* _WORK REQUIRED_:
Return each of the entries below precisely, with no pictures in the result.

::::::

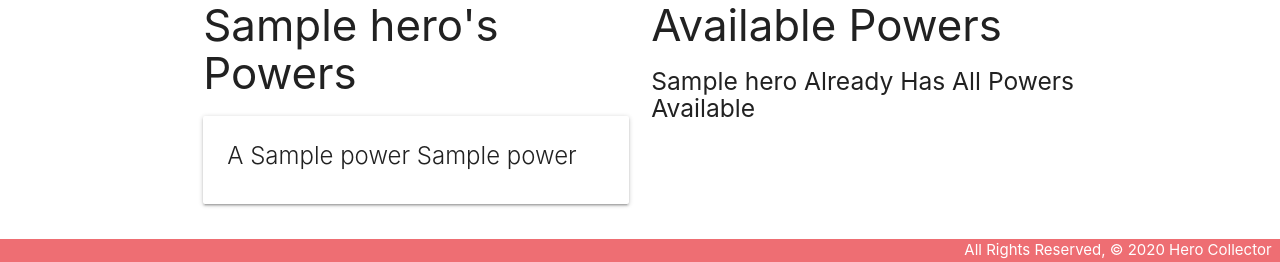
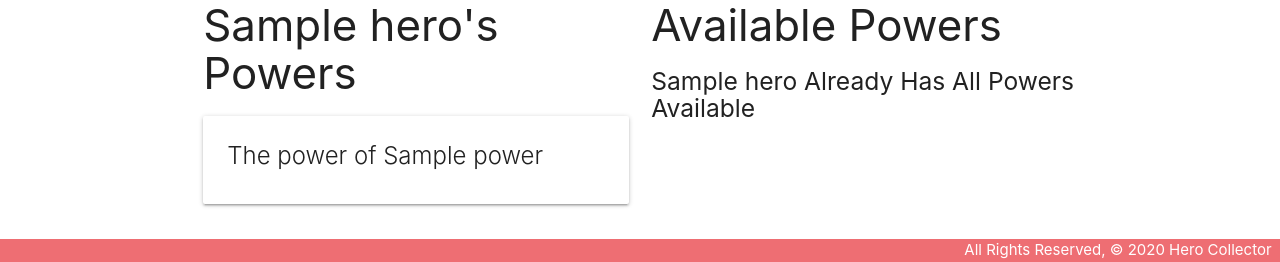
Before and after one commit to chinwe2020/herocollector, a Django app: page /heros/1/ in a window 1280 px wide. Shown: the part 588-850 px from the top of the page. Run offline with Django 3.2, Linux system fonts and the light colour scheme; tables that the repository leaves empty hold one stand-in row (values such as "Sample post").

Commit message:
lab complete

```diff
--- a/main_app/templates/heros/detail.html
+++ b/main_app/templates/heros/detail.html
@@ -50,7 +50,7 @@
         <div class="card">
           <div class="card-content">
             <span class="card-title">
-              A <span>{{ power.name }}</span> {{ power.name }}
+              <p>The power of <span>{{ power.name }}</span></p>
             </span>
           </div>
         </div>
@@ -67,7 +67,7 @@
         <div class="card">
           <div class="card-content">
             <span class="card-title">
-              A <span>{{ power.name }}</span> {{ power.name }}
+              <p>The power of <span>{{ power.name }}</span></p>
             </span>
           </div>
           <div class="card-action">
```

::::::

* _WORKED SOLUTION_:
Before and after one commit to chinwe2020/herocollector, a Django app: page /heros/1/ in a window 1280 px wide. Shown: the part 588-850 px from the top of the page. Run offline with Django 3.2, Linux system fonts and the light colour scheme; tables that the repository leaves empty hold one stand-in row (values such as "Sample post").

Commit message:
lab complete

```diff
--- a/main_app/templates/heros/detail.html
+++ b/main_app/templates/heros/detail.html
@@ -50,7 +50,7 @@
         <div class="card">
           <div class="card-content">
             <span class="card-title">
-              A <span>{{ power.name }}</span> {{ power.name }}
+              <p>The power of <span>{{ power.name }}</span></p>
             </span>
           </div>
         </div>
@@ -67,7 +67,7 @@
         <div class="card">
           <div class="card-content">
             <span class="card-title">
-              A <span>{{ power.name }}</span> {{ power.name }}
+              <p>The power of <span>{{ power.name }}</span></p>
             </span>
           </div>
           <div class="card-action">
```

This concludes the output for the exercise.